What the task requires> Return only the number of lines in the records below where the string "this" shows up.

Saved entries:
****************************************

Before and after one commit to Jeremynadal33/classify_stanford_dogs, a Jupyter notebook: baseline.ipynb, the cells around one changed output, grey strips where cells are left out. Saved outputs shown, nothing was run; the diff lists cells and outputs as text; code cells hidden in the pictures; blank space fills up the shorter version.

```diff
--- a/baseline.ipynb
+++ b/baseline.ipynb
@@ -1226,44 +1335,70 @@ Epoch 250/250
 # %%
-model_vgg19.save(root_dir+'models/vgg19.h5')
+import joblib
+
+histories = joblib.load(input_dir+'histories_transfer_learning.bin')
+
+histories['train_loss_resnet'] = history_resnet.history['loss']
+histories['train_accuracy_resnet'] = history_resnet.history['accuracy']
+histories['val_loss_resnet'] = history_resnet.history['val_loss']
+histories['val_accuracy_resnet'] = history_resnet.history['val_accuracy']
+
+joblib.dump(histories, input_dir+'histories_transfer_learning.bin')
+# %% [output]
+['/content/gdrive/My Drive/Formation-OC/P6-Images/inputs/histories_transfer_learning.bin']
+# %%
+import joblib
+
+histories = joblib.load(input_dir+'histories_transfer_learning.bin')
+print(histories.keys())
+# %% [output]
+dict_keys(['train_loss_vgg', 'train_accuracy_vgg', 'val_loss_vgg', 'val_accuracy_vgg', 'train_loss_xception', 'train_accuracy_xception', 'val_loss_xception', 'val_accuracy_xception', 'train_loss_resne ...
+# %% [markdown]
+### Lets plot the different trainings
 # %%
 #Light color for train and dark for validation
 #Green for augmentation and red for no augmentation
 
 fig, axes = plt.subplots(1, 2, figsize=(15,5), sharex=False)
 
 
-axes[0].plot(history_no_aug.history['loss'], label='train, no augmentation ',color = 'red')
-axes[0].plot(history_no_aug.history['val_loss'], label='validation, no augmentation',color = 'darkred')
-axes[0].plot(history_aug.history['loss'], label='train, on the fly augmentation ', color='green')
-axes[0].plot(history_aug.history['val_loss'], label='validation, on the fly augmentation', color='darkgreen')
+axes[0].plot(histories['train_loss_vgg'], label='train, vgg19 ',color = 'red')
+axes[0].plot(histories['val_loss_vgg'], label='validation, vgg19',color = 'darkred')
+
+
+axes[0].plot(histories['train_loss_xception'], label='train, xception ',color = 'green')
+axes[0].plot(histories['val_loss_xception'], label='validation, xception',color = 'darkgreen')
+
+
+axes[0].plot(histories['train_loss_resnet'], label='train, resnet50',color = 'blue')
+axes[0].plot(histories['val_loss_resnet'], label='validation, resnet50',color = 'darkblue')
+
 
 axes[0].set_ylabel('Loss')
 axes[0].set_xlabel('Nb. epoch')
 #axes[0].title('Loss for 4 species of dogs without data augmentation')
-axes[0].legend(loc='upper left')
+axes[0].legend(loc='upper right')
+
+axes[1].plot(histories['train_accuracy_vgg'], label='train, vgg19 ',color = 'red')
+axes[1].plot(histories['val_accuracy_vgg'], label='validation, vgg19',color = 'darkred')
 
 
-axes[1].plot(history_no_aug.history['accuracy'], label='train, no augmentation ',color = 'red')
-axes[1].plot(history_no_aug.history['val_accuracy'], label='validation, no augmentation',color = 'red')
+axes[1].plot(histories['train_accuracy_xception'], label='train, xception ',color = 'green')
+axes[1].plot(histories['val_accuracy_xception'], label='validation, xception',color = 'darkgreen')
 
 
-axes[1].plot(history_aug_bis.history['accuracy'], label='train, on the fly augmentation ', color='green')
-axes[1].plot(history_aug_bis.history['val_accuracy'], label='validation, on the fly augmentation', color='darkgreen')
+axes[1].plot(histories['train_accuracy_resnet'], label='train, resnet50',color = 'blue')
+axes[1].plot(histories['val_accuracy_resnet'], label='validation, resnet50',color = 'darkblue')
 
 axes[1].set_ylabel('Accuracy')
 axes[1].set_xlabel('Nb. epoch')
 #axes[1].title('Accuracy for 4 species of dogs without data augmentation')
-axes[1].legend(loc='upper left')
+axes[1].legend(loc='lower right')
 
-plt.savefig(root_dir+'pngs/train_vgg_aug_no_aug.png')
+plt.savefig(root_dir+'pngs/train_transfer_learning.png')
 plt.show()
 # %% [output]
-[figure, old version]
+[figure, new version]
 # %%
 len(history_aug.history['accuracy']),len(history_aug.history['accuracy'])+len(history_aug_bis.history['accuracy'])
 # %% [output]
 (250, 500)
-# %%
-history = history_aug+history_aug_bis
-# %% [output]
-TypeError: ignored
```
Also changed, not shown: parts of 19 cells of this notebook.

****************************************

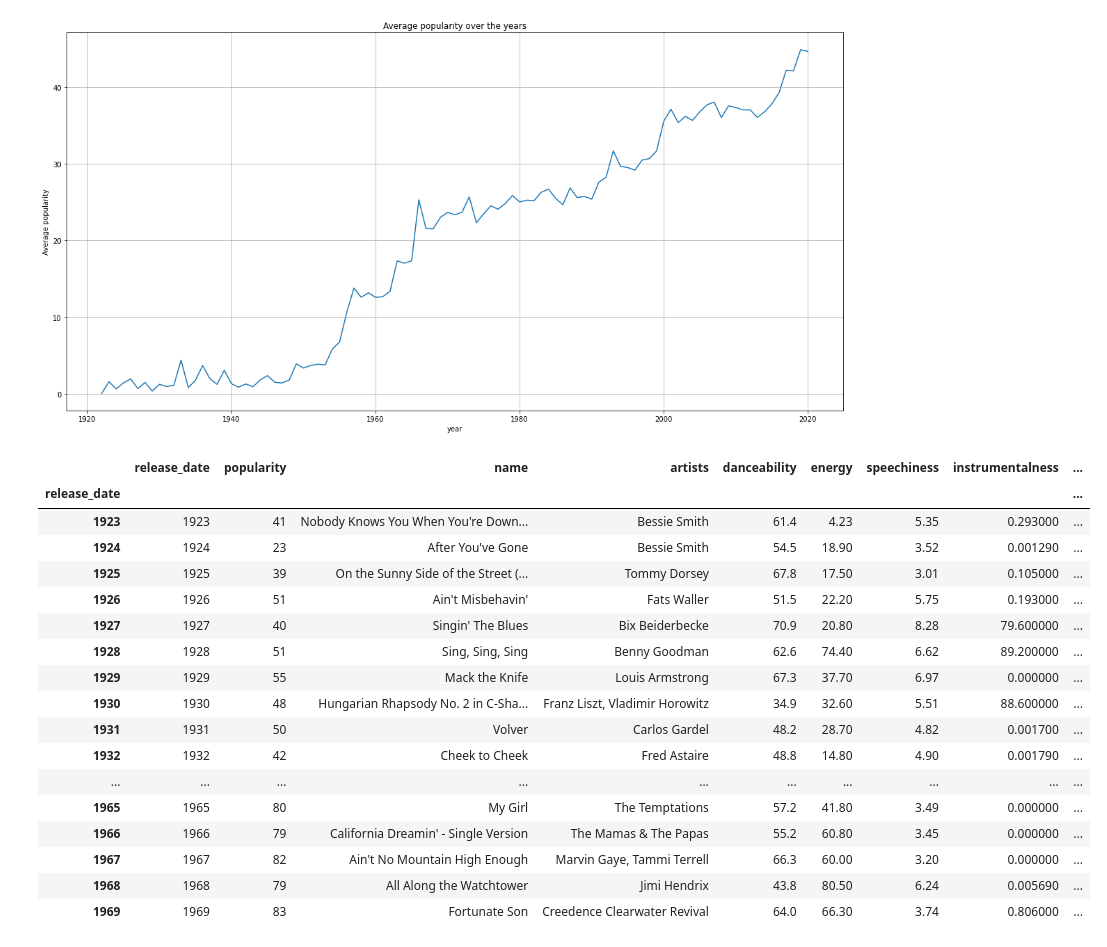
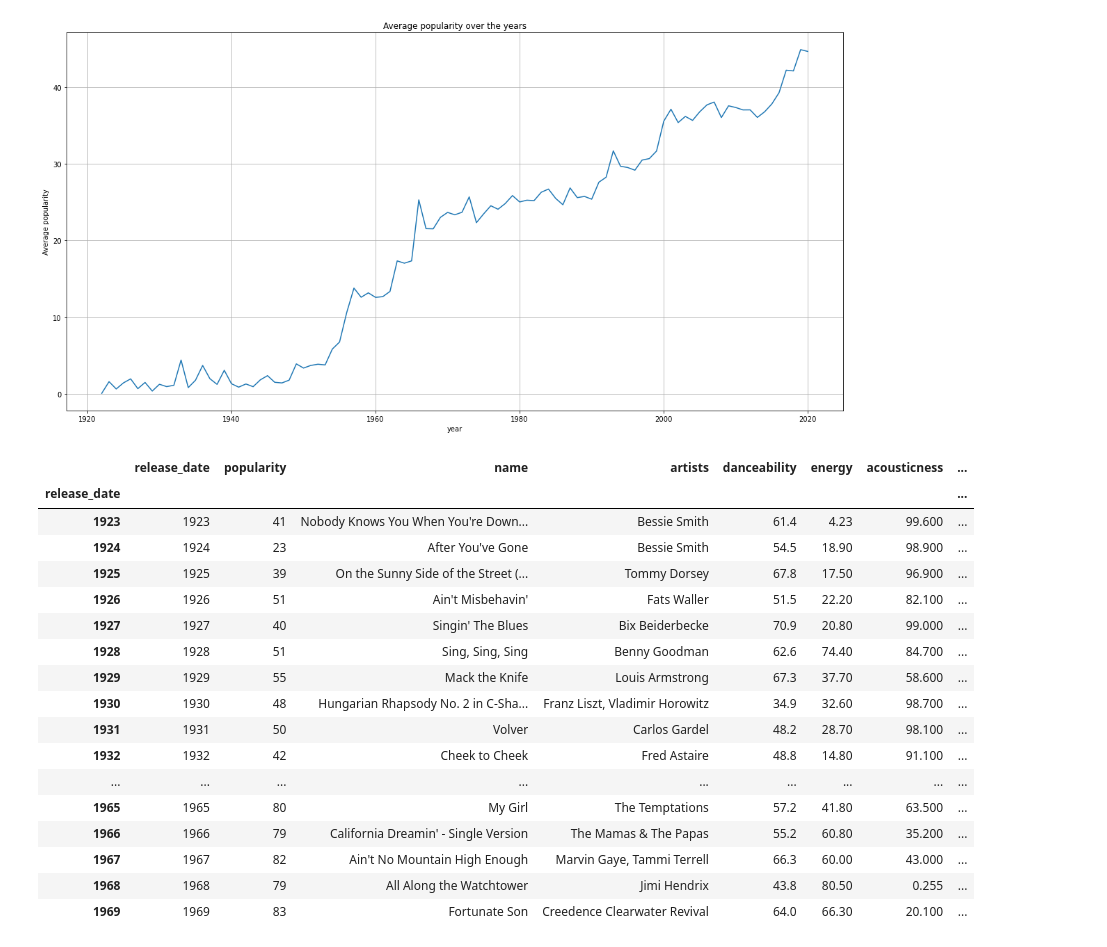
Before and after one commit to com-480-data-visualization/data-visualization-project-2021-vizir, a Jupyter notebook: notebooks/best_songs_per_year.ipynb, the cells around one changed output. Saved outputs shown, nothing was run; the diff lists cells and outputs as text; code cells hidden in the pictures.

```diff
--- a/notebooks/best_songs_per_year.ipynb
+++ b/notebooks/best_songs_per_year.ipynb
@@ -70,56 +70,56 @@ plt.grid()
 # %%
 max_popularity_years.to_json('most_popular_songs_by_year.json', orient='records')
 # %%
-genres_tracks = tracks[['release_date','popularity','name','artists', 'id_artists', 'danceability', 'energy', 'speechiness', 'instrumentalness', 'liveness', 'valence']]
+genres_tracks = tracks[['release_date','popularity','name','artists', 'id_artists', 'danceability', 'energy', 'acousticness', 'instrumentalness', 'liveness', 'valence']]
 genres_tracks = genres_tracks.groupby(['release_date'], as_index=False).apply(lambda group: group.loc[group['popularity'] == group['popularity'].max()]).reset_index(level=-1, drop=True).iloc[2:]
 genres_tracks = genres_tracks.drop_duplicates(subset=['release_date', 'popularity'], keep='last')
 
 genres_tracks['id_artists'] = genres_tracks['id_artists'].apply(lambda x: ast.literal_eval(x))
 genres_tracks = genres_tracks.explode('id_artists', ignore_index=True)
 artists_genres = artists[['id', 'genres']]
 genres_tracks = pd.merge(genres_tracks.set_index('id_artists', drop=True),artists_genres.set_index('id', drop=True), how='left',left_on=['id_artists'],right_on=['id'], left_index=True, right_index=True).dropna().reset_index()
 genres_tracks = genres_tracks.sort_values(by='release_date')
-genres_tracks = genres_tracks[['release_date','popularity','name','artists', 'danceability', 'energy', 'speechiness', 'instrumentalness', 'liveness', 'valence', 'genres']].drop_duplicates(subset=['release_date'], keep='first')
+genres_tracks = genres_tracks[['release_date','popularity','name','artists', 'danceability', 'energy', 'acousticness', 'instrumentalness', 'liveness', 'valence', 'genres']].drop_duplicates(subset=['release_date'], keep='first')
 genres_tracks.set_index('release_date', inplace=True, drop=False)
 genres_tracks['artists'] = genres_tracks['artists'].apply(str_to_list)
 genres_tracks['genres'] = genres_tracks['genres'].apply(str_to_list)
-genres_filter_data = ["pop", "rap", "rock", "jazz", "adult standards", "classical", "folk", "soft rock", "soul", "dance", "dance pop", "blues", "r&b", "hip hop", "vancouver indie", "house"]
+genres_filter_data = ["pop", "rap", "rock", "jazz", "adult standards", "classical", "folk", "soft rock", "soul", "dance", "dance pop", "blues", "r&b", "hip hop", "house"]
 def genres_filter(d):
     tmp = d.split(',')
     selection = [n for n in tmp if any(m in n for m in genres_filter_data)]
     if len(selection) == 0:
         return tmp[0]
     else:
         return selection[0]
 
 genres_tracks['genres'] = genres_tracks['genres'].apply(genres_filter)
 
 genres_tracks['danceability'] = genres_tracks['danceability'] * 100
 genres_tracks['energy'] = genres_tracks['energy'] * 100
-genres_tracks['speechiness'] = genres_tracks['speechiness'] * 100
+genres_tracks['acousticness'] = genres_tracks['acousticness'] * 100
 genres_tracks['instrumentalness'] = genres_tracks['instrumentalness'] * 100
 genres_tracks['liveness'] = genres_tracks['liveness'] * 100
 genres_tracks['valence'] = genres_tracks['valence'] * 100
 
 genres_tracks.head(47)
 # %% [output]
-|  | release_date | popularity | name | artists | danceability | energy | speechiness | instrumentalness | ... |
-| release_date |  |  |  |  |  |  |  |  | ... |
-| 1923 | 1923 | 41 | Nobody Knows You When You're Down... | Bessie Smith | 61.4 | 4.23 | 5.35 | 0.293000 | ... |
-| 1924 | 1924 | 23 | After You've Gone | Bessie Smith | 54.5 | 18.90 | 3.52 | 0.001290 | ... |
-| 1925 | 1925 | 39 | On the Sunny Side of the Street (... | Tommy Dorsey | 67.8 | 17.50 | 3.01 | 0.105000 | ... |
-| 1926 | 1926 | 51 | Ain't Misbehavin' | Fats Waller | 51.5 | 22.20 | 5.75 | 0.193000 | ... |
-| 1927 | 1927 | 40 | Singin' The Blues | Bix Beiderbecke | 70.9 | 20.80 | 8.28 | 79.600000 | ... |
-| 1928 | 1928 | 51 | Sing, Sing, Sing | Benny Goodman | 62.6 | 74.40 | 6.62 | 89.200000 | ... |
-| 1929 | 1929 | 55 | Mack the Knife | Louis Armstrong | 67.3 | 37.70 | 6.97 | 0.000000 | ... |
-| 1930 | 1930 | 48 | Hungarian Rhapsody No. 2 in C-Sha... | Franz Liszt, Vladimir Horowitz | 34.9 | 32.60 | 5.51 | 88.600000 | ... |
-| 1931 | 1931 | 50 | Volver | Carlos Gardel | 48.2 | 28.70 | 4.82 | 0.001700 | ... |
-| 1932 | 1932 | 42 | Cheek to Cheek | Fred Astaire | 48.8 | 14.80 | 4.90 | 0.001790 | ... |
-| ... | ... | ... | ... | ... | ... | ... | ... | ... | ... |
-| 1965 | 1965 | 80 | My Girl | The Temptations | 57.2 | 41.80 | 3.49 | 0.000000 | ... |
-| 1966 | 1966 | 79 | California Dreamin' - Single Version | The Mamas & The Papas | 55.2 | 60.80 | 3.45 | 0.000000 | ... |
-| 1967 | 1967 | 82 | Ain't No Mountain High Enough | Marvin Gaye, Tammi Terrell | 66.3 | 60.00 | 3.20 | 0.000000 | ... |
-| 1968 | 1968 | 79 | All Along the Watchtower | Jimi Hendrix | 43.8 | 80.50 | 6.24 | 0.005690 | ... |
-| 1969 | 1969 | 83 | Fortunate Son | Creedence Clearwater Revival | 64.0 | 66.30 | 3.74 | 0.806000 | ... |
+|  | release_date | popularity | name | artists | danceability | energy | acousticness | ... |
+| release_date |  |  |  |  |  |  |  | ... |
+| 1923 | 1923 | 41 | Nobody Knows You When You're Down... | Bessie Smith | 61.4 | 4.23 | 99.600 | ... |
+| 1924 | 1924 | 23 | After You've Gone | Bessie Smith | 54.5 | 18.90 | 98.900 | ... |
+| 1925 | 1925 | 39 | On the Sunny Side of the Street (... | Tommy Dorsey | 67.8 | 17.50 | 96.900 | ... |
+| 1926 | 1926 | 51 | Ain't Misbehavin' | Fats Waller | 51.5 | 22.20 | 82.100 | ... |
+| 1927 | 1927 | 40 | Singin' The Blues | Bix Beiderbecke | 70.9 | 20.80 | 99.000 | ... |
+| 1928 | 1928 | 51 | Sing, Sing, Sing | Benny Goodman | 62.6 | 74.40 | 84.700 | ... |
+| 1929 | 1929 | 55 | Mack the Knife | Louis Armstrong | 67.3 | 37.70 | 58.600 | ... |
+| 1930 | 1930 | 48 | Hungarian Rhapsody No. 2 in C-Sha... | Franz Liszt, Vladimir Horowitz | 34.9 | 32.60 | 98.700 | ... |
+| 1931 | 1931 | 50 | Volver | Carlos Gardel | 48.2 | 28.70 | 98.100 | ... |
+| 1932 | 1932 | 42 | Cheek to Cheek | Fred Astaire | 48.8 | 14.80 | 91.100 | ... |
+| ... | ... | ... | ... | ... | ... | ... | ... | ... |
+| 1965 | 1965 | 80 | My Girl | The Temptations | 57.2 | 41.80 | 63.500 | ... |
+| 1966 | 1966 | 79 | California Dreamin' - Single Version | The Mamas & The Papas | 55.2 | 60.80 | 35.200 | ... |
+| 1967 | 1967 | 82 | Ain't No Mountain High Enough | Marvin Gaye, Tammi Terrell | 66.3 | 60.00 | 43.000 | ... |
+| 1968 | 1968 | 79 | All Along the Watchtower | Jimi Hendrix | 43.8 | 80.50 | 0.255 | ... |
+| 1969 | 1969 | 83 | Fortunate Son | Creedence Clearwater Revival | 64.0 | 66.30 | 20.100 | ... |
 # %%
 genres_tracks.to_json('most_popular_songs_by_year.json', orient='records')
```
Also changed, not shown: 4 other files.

****************************************

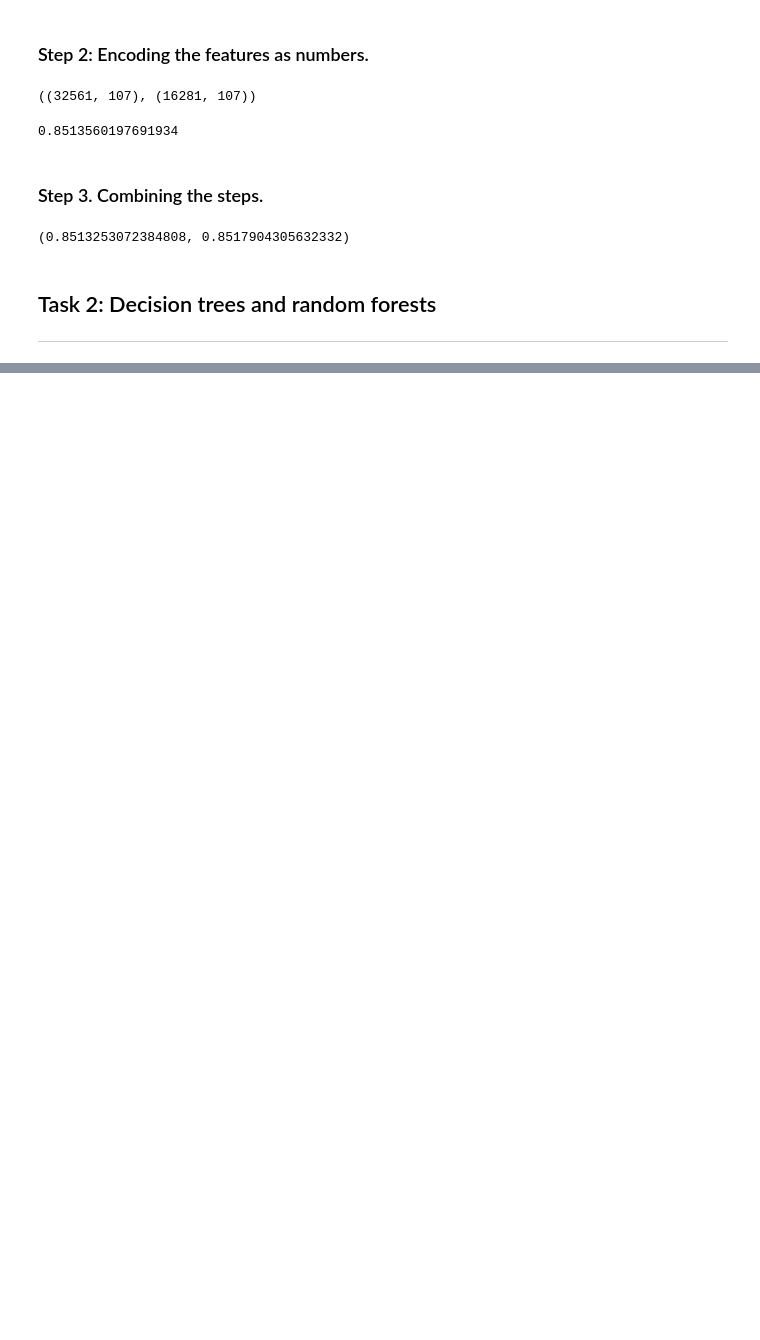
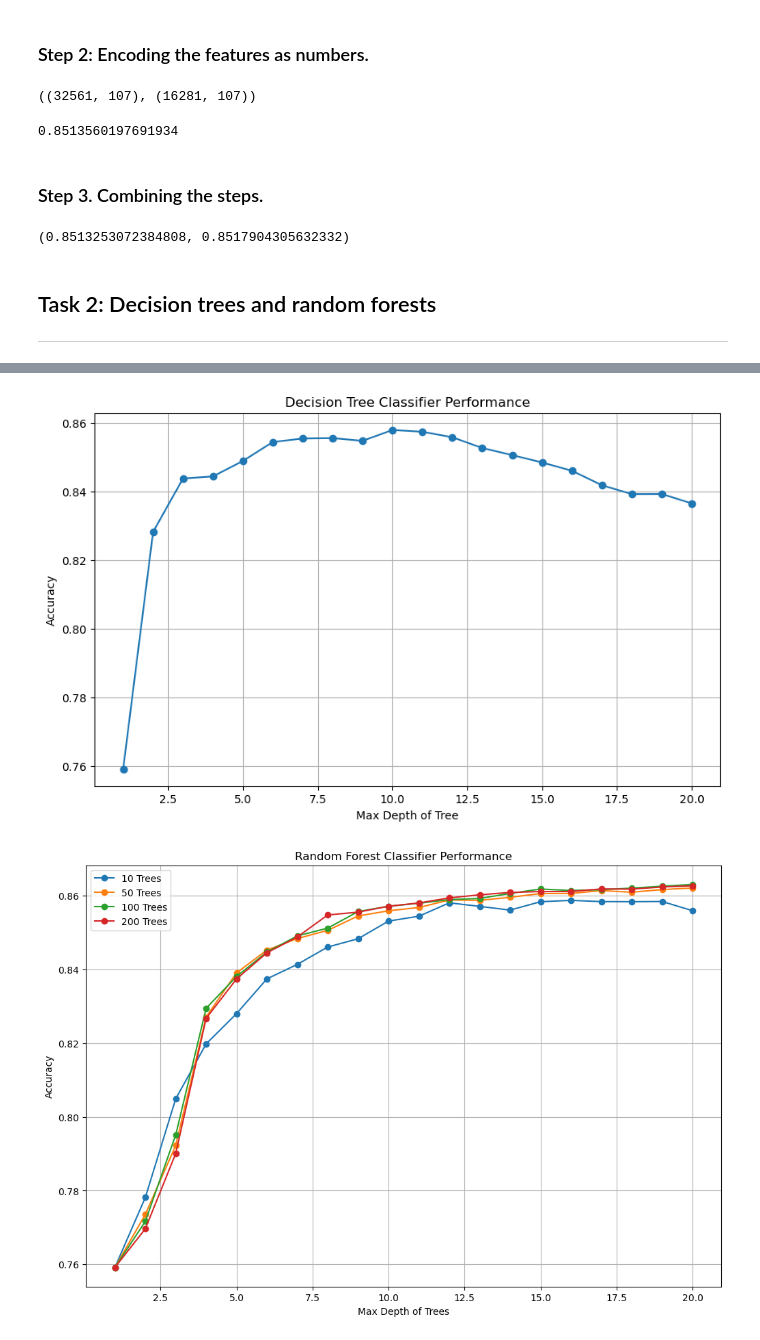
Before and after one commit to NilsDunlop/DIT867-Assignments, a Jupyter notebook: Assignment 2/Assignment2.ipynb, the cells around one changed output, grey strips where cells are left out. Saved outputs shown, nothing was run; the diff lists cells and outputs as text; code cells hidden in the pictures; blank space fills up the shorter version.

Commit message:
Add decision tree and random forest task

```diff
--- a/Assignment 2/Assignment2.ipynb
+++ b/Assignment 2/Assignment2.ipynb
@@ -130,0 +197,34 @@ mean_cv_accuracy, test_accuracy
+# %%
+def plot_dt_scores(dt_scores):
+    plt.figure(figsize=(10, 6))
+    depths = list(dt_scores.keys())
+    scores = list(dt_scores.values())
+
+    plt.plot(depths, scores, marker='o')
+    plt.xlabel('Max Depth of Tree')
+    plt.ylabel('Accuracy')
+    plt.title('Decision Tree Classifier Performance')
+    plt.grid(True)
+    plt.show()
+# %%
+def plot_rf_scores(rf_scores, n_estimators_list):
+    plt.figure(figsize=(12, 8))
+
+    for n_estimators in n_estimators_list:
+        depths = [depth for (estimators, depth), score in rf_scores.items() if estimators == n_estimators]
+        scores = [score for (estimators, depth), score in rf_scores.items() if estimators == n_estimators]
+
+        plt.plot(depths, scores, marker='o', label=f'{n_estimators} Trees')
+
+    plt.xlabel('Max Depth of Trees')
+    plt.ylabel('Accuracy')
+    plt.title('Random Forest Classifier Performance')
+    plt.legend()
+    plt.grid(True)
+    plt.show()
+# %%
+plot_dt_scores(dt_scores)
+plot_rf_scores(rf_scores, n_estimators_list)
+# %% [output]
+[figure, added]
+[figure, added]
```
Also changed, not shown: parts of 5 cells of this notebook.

****************************************

Solution> 2